# Instructions to follow
In the records below, some lines hold the word "property". Copy each of those lines.

===== Data for processing

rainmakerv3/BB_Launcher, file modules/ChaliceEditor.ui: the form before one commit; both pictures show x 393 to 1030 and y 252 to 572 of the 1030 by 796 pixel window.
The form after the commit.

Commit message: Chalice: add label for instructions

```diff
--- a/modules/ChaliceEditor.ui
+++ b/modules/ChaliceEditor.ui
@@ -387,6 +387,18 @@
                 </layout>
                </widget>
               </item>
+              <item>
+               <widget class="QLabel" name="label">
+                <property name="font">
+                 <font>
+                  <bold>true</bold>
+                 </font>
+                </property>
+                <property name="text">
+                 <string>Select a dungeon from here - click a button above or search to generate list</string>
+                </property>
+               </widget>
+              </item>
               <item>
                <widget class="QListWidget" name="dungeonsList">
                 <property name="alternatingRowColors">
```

==========
===== Data for processing

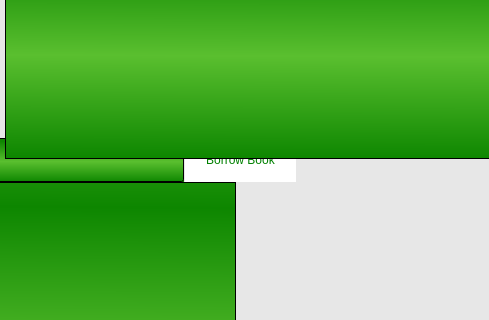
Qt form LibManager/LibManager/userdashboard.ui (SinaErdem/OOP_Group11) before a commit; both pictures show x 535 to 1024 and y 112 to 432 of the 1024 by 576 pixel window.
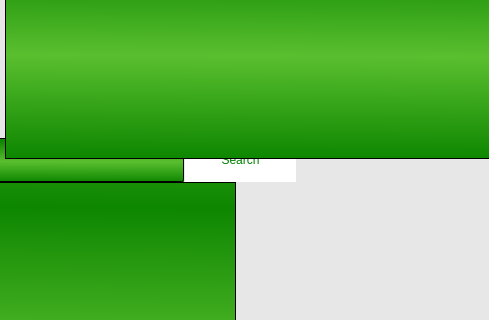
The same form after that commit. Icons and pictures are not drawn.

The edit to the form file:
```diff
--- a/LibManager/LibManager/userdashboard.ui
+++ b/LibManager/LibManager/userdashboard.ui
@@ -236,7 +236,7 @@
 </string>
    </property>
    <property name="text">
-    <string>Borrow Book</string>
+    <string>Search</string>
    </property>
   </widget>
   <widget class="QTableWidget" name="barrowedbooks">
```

==========

# Your solution
+                <property name="font">
+                </property>
+                <property name="text">
+                </property>
                 <property name="alternatingRowColors">
    </property>
    <property name="text">
    </property>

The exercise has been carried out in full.